Paediatric RSV infection risk rises, drops depending on weather, air quality
Meteorologic factors appear to influence the risk of respiratory syncytial virus (RSV) infection in children, such that the risk is exacerbated when ambient temperature is low and absolute humidity is high, but the risk is decreased in the presence of increased air pollutant concentrations, according to a study in Singapore.
“We observed a long-term increase in the daily number of RSV infections from 2009 to 2019 (p<0.001) [and] found evidence of cyclical variations in the pattern of RSV infections at the 4-, 6-, and 12-monthly intervals, with the highest peaks falling between June and August,” the investigators reported.
A complex, nonlinear cubic relationship between maximum temperature and RSV infection risk emerged. Specifically, the risk increase was significant on days that fell into the 10th percentile of daily maximum temperature (29.7 °C [85.46 °F]; relative risk [RR], 1.168, 95 percent confidence interval [CI], 1.068–1.277) and into the 90th percentile of absolute humidity (RR, 1.170, 95 percent CI, 1.102–1.242). [Sci Rep 2023;13:1001]
Moreover, RSV infection risk was low on days where the levels of particulate matter (PM) with aerodynamic diameter of 2.5 µm (PM2.5) or 10 µm (PM10), carbon monoxide (CO), and sulfur dioxide (SO2) were increased.
There was a 16.3-percent cumulative decrease in the risk of RSV infections at ambient PM2.5 concentration of 26.2 μg/m3 (RR, 0.837, 95 percent CI, 0.794–0.884), 14.8-percent cumulative decrease at ambient PM10 concentration of 40.4 μg/m3 (RR, 0.852, 95 percent CI, 0.807–0.900), and a 12.2-percent cumulative decrease at the 90th percentile of SO2 concentration (RR, 0.878, 95 percent CI, 0.807–0.956). The risk of RSV infections was also down when CO concentrations were high (RR90th percentile, 0.863, 95 percent CI, 0.801–0.929).
Mechanisms underlying the associations
The association of RSV infections with daily maximum temperature and absolute humidity found in the present study was consistent with previous studies conducted in China, Brazil, and Hong Kong. [Environ Sci Pollut Res 2016;23:20178-20185; Biosci Rep 2020;40:1-10; Thorax 2021;76:360-369].
“Lower temperatures enhance virus viability in the environment, thus leading to an increased risk of infection.

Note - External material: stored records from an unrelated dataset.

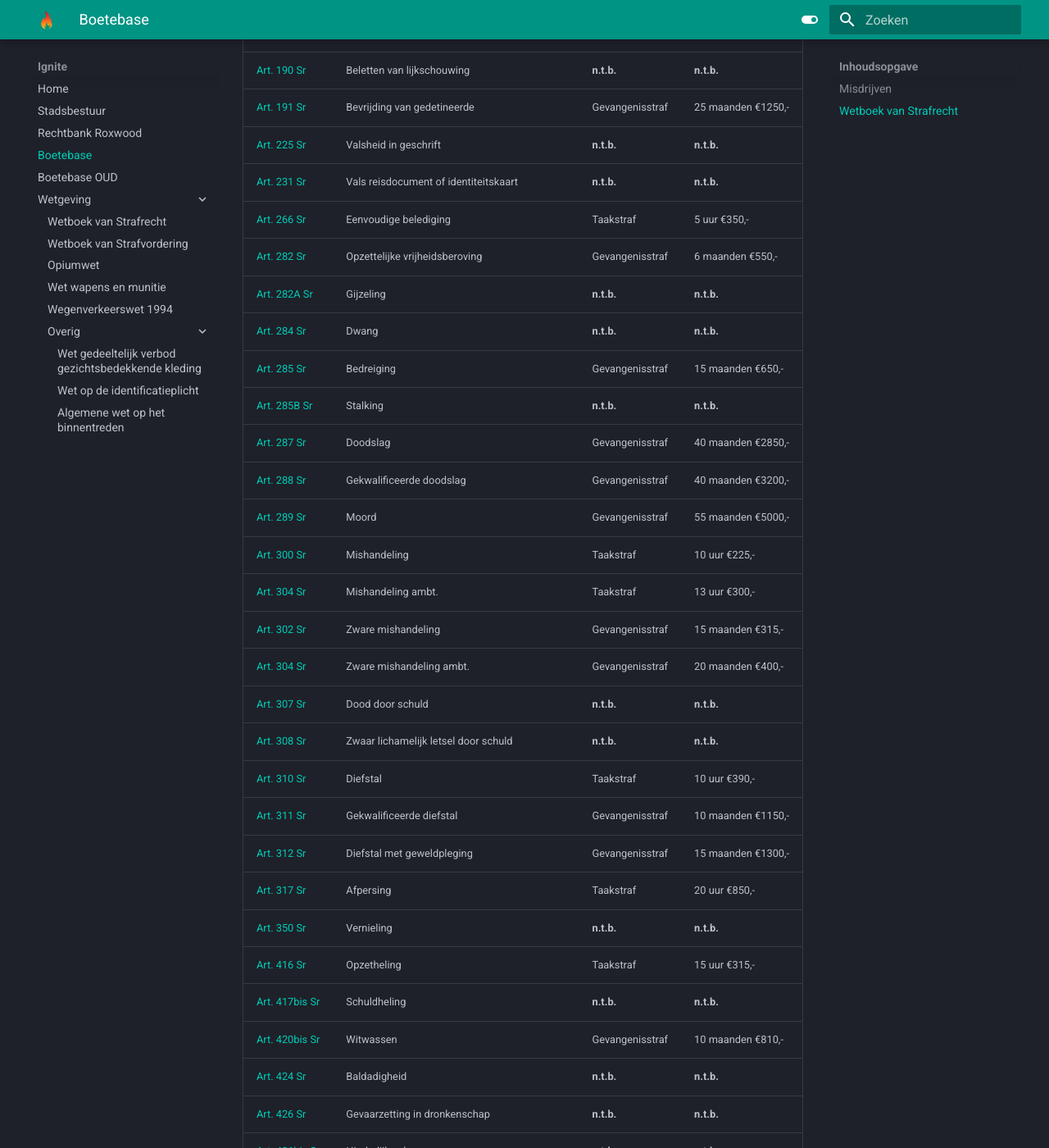
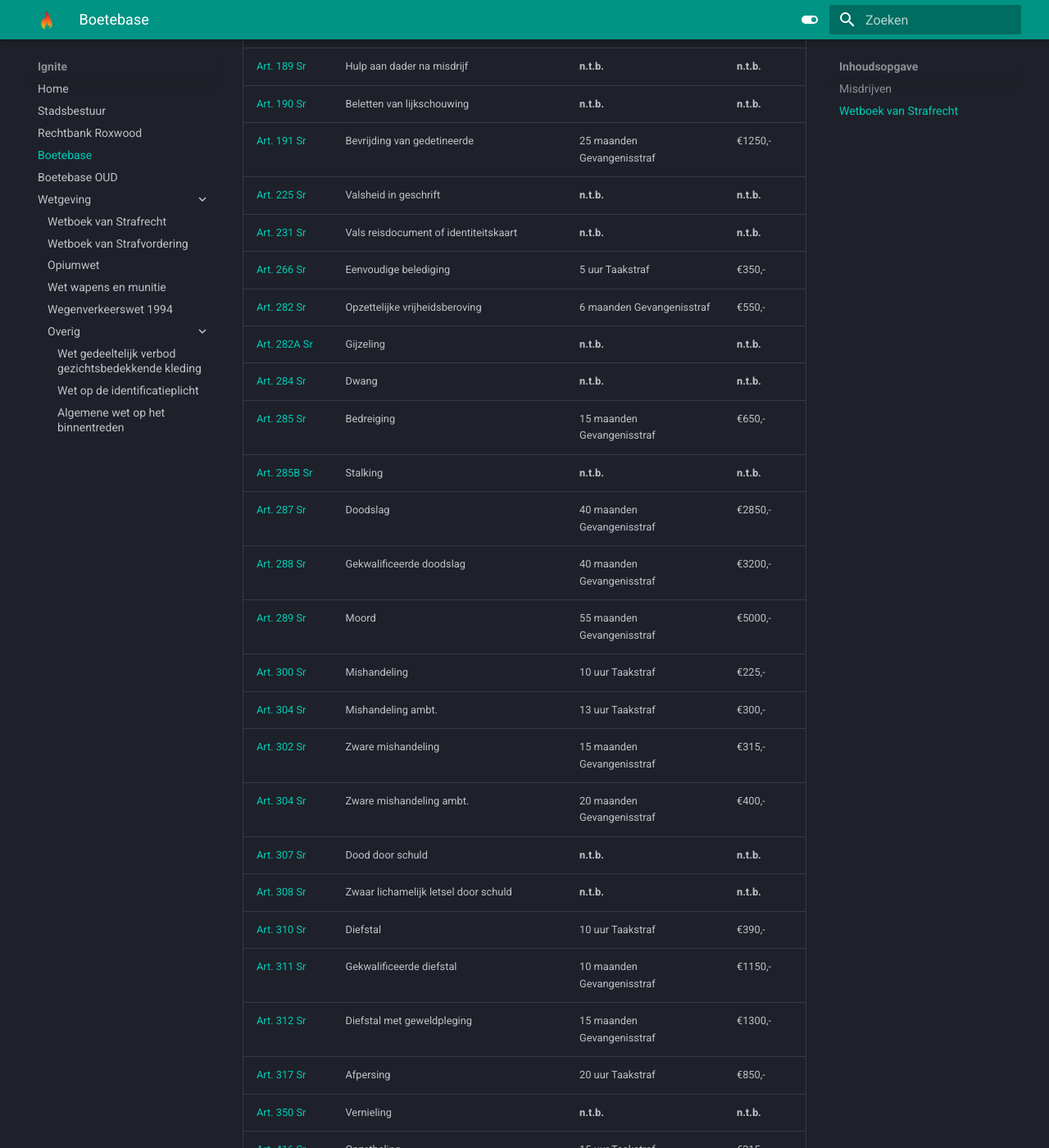
Before and after one commit to NLDenny/wetboek, an MkDocs documentation site: the page built from docs/overig/bb.md, in a window 1280 px wide and 1400 px high, scrolled down 4583 px. Shown: the whole window at 82% size. Built offline with MkDocs 1.6.1 and Material for MkDocs 9.7.7, drawn with Linux system fonts in a browser that asks for light colours; some of the changed text lies outside the part shown.

Commit message:
Update bb.md

```diff
--- a/docs/overig/bb.md
+++ b/docs/overig/bb.md
@@ -98,7 +98,7 @@ F116a | Inbrekerswerktuig | €115,- |
 [Art. 138 Sr](/wetboek/sr/#artikel-138-huisvredebreuk) | Huisvredebreuk | __n.t.b.__ | __n.t.b.__
 [Art. 139 Sr](/wetboek/sr/#artikel-139-lokaalvredebreuk) | Lokaalvredebreuk | __n.t.b.__ | __n.t.b.__
 [Art. 140 Sr](/wetboek/sr/#artikel-140-deelneming-aan-criminele-organisatie) | Deelneming aan criminele organisatie | __n.t.b.__ | __n.t.b.__
-[Art. 141 Sr](/wetboek/sr/#artikel-141-openlijke-geweldpleging) | Openlijke geweldpleging | Gevangenisstraf | 15 maanden - €300,-
+[Art. 141 Sr](/wetboek/sr/#artikel-141-openlijke-geweldpleging) | Openlijke geweldpleging | 15 maanden Gevangenisstraf | €300,-
 [Art. 141a Sr](/wetboek/sr/#artikel-141a-gelegenheid-verschaffen-tot-plegen-van-geweld) | Gelegenheid verschaffen tot plegen van geweld | __n.t.b.__ | __n.t.b.__
 [Art. 142 Sr](/wetboek/sr/#artikel-142-vals-alarm) | Vals alarm | __n.t.b.__ | __n.t.b.__
 [Art. 142a Sr](/wetboek/sr/#artikel-142a-valse-bom) | Valse bom | __n.t.b.__ | __n.t.b.__
@@ -106,41 +106,41 @@ F116a | Inbrekerswerktuig | €115,- |
 [Art. 151 Sr](/wetboek/sr/#artikel-151-doen-verdwijnen-van-lijk) | Doen verdwijnen van lijk | __n.t.b.__ | __n.t.b.__
 [Art. 157 Sr](/wetboek/sr/#artikel-157-opzettelijk-brank-of-ontploffing-veroorzaken) | Opzettelijk brand of ontploffing veroorzaken | __n.t.b.__ | __n.t.b.__
 [Art. 158 Sr](/wetboek/sr/#artikel-158-culpoos-brand-of-ontploffing-veroorzaken) | Culpoos brand of ontploffing veroorzaken | __n.t.b.__ | __n.t.b.__
-[Art. 177 Sr](/wetboek/sr/#artikel-177-omkoping-ambtenaar) | Omkoping ambtenaar | Taakstraf | 10 uur  €310,-
+[Art. 177 Sr](/wetboek/sr/#artikel-177-omkoping-ambtenaar) | Omkoping ambtenaar | 10 uur Taakstraf | €310,-
 [Art. 179 Sr](/wetboek/sr/#artikel-179-ambtsdwang) | Ambtsdwang | __n.t.b.__ | __n.t.b.__
 [Art. 180 Sr](/wetboek/sr/#artikel-180-wederspannigheid) | Wederspannigheid | __n.t.b.__ | __n.t.b.__
-[Art. 184 Sr](/wetboek/sr/#artikel-184-niet-voldoen-aan-ambtelijk-bevel) | Niet voldoen ambt. bevel | Taakstraf | 4 uur  €184,-
+[Art. 184 Sr](/wetboek/sr/#artikel-184-niet-voldoen-aan-ambtelijk-bevel) | Niet voldoen ambt. bevel | 4 uur Taakstraf | €184,-
 [Art. 185 Sr](/wetboek/sr/#artikel-185-bemoeien-terechtzitting-en-ambtshandeling) | Bemoeien terechtzitting en ambtshandeling | __n.t.b.__ | __n.t.b.__
-[Art. 186 Sr](/wetboek/sr/#artikel-186-samenscholing) | Samenscholing | Taakstraf | 10 uur  €195,-
+[Art. 186 Sr](/wetboek/sr/#artikel-186-samenscholing) | Samenscholing | 10 uur Taakstraf | €195,-
 [Art. 188 Sr](/wetboek/sr/#artikel-188-valse-aangifte-of-klacht) | Valse aangifte of klacht | __n.t.b.__ | __n.t.b.__
 [Art. 189 Sr](/wetboek/sr/#artikel-189-hulp-aan-dader-na-misdrijf) | Hulp aan dader na misdrijf | __n.t.b.__ | __n.t.b.__
 [Art. 190 Sr](/wetboek/sr/#artikel-190-beletten-van-lijkschouwing) | Beletten van lijkschouwing | __n.t.b.__ | __n.t.b.__
-[Art. 191 Sr](/wetboek/sr/#artikel-191-bevrijding-van-gedetineerde) | Bevrijding van gedetineerde | Gevangenisstraf | 25 maanden  €1250,-
+[Art. 191 Sr](/wetboek/sr/#artikel-191-bevrijding-van-gedetineerde) | Bevrijding van gedetineerde | 25 maanden Gevangenisstraf | €1250,-
 [Art. 225 Sr](/wetboek/sr/#artikel-225-valsheid-in-geschrift) | Valsheid in geschrift | __n.t.b.__ | __n.t.b.__
 [Art. 231 Sr](/wetboek/sr/#artikel-231-vals-reisdocument-of-identiteitskaart) | Vals reisdocument of identiteitskaart | __n.t.b.__ | __n.t.b.__
-[Art. 266 Sr](/wetboek/sr/#artikel-266-eenvoudige-belediging) | Eenvoudige belediging | Taakstraf | 5 uur  €350,-
-[Art. 282 Sr](/wetboek/sr/#artikel-282-opzettelijke-vrijheidsberoving) | Opzettelijke vrijheidsberoving | Gevangenisstraf | 6 maanden  €550,-
+[Art. 266 Sr](/wetboek/sr/#artikel-266-eenvoudige-belediging) | Eenvoudige belediging | 5 uur Taakstraf | €350,-
+[Art. 282 Sr](/wetboek/sr/#artikel-282-opzettelijke-vrijheidsberoving) | Opzettelijke vrijheidsberoving | 6 maanden Gevangenisstraf | €550,-
 [Art. 282A Sr](/wetboek/sr/#artikel-282A-gijzeling) | Gijzeling | __n.t.b.__ | __n.t.b.__
 [Art. 284 Sr](/wetboek/sr/#artikel-284-dwang) | Dwang | __n.t.b.__ | __n.t.b.__
-[Art. 285 Sr](/wetboek/sr/#artikel-285-bedreiging-met-ernstig-misdrijf) | Bedreiging | Gevangenisstraf | 15 maanden  €650,-
+[Art. 285 Sr](/wetboek/sr/#artikel-285-bedreiging-met-ernstig-misdrijf) | Bedreiging | 15 maanden Gevangenisstraf | €650,-
 [Art. 285B Sr](/wetboek/sr/#artikel-285B-staling) | Stalking | __n.t.b.__ | __n.t.b.__
-[Art. 287 Sr](/wetboek/sr/#artikel-287-doodslag) | Doodslag | Gevangenisstraf | 40 maanden  €2850,-
-[Art. 288 Sr](/wetboek/sr/#artikel-288-gekwalificeerde-doodslag) | Gekwalificeerde doodslag | Gevangenisstraf | 40 maanden  €3200,-
-[Art. 289 Sr](/wetboek/sr/#artikel-289-moord) | Moord | Gevangenisstraf | 55 maanden  €5000,-
-[Art. 300 Sr](/wetboek/sr/#artikel-300-mishandeling) | Mishandeling | Taakstraf | 10 uur  €225,-
-[Art. 304 Sr](/wetboek/sr/#artikel-304-strafverzwarende-omstandigheden) | Mishandeling ambt. | Taakstraf | 13 uur  €300,-
-[Art. 302 Sr](/wetboek/sr/#artikel-302-zware-mishandeling) | Zware mishandeling | Gevangenisstraf | 15 maanden  €315,-
-[Art. 304 Sr](/wetboek/sr/#artikel-304-strafverzwarende-omstandigheden) | Zware mishandeling ambt. | Gevangenisstraf | 20 maanden  €400,-
+[Art. 287 Sr](/wetboek/sr/#artikel-287-doodslag) | Doodslag | 40 maanden Gevangenisstraf | €2850,-
+[Art. 288 Sr](/wetboek/sr/#artikel-288-gekwalificeerde-doodslag) | Gekwalificeerde doodslag | 40 maanden Gevangenisstraf | €3200,-
+[Art. 289 Sr](/wetboek/sr/#artikel-289-moord) | Moord | 55 maanden Gevangenisstraf | €5000,-
+[Art. 300 Sr](/wetboek/sr/#artikel-300-mishandeling) | Mishandeling | 10 uur Taakstraf | €225,-
+[Art. 304 Sr](/wetboek/sr/#artikel-304-strafverzwarende-omstandigheden) | Mishandeling ambt. | 13 uur Taakstraf | €300,-
+[Art. 302 Sr](/wetboek/sr/#artikel-302-zware-mishandeling) | Zware mishandeling | 15 maanden Gevangenisstraf | €315,-
+[Art. 304 Sr](/wetboek/sr/#artikel-304-strafverzwarende-omstandigheden) | Zware mishandeling ambt. | 20 maanden Gevangenisstraf | €400,-
 [Art. 307 Sr](/wetboek/sr/#artikel-307-dood-door-schuld) | Dood door schuld | __n.t.b.__ | __n.t.b.__
 [Art. 308 Sr](/wetboek/sr/#artikel-308-zwaar-lichamelijk-letsel-door-schuld) | Zwaar lichamelijk letsel door schuld | __n.t.b.__ | __n.t.b.__
-[Art. 310 Sr](/wetboek/sr/#artikel-310-diefstal) | Diefstal | Taakstraf | 10 uur  €390,-
-[Art. 311 Sr](/wetboek/sr/#artikel-311-gekwalificeerde-diefstal) | Gekwalificeerde diefstal | Gevangenisstraf | 10 maanden  €1150,-
-[Art. 312 Sr](/wetboek/sr/#artikel-312-diefstal-met-geweldpleging) | Diefstal met geweldpleging | Gevangenisstraf | 15 maanden €1300,-
-[Art. 317 Sr](/wetboek/sr/#artikel-317-afpersing) | Afpersing | Taakstraf | 20 uur  €850,-
+[Art. 310 Sr](/wetboek/sr/#artikel-310-diefstal) | Diefstal | 10 uur Taakstraf | €390,-
+[Art. 311 Sr](/wetboek/sr/#artikel-311-gekwalificeerde-diefstal) | Gekwalificeerde diefstal | 10 maanden Gevangenisstraf | €1150,-
+[Art. 312 Sr](/wetboek/sr/#artikel-312-diefstal-met-geweldpleging) | Diefstal met geweldpleging | 15 maanden Gevangenisstraf | €1300,-
+[Art. 317 Sr](/wetboek/sr/#artikel-317-afpersing) | Afpersing | 20 uur Taakstraf | €850,-
 [Art. 350 Sr](/wetboek/sr/#artikel-350-beschadiging-goederendieren) | Vernieling | __n.t.b.__ | __n.t.b.__
-[Art. 416 Sr](/wetboek/sr/#artikel-416-opzetheling) | Opzetheling | Taakstraf | 15 uur  €315,-
+[Art. 416 Sr](/wetboek/sr/#artikel-416-opzetheling) | Opzetheling | 15 uur Taakstraf | €315,-
 [Art. 417bis Sr](/wetboek/sr/#artikel-417bis-schuldheling) | Schuldheling | __n.t.b.__ | __n.t.b.__
-[Art. 420bis Sr](/wetboek/sr/#artikel-420bis-witwassen) | Witwassen | Gevangenisstraf | 10 maanden €810,-
+[Art. 420bis Sr](/wetboek/sr/#artikel-420bis-witwassen) | Witwassen | 10 maanden Gevangenisstraf | €810,-
 [Art. 424 Sr](/wetboek/sr/#artikel-424-straatschenderij) | Baldadigheid | __n.t.b.__ | __n.t.b.__
 [Art. 426 Sr](/wetboek/sr/#artikel-426-gevaarzetting-in-dronkenschap) | Gevaarzetting in dronkenschap | __n.t.b.__ | __n.t.b.__
 [Art. 426bis Sr](/wetboek/sr/#artikel-426bis-hinderlijk-volgen) | Hinderlijk volgen | __n.t.b.__ | __n.t.b.__
```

The lower heat makes the RSV lipid envelop more stable in the secretions through which it is transmitted… [and] also enhance virus susceptibility by triggering changes in human physiology,” the investigators explained.
On the other hand, higher humidity may facilitate RSV infections by increasing virus survivability, they added. “RSV is suspected to be transmitted via the aerosols, and earlier studies showed higher RSV stability in large particles aerosols at higher humidity levels.” [Environ Res 2017;158:188-193; Sci Rep 2020;10:1-7; Epidemiol Infect 2007;135:1077-1090]
With respect to the effects of particulate matter, the investigators pointed out that exposure to higher levels of pollutant in the air can aid infections with RSV by impairing lung function. However, the National Environment Agency in Singapore recommends vulnerable people, including children, to minimize strenuous outdoor activities when PM2.5 concentrations exceed 55 μg/m3 or when the Pollutant Standards Index value exceeds 100. [Ital J Pediatr 2013;39:1-6; Pediatrics 2005;116:e235-e240; https://www.haze.gov.sg/]
It is possible that parents and their children might have chosen to increase their dwelling times indoors in their homes when PM levels were elevated, which explains the inverse relationship between RSV infection risk and air pollution levels observed in the study, according to the investigators.
“RSV is an important cause of respiratory illness… The health burden of lower respiratory infections is particularly high in South-East Asia where the incidence rate is estimated at 17.8 per 1,000 children per year,” they said. [Lancet 2013;381:1380-1390]
Despite the need for more studies to understand the mechanisms behind the air quality-RSV relationship, the meteorologic factors identified in the present study, “together with the predictable seasonality of RSV infections, can inform the timing of mitigation measures aimed at reducing transmission,” the investigators said.
For the study, laboratory-confirmed reports of RSV infections in children no more than 5 years old from the largest public hospital specializing in paediatric healthcare in Singapore were obtained. The independent cumulative effects of air quality and meteorologic factors on RSV infection risk were then evaluated using the Distributed Lag Non-Linear Model (DLNM) framework in negative binomial models, adjusted for long-term trend, seasonality, and changes in the diagnostic systems. A total of 15,715 laboratory-confirmed RSV reports from 2009 to 2019 were included.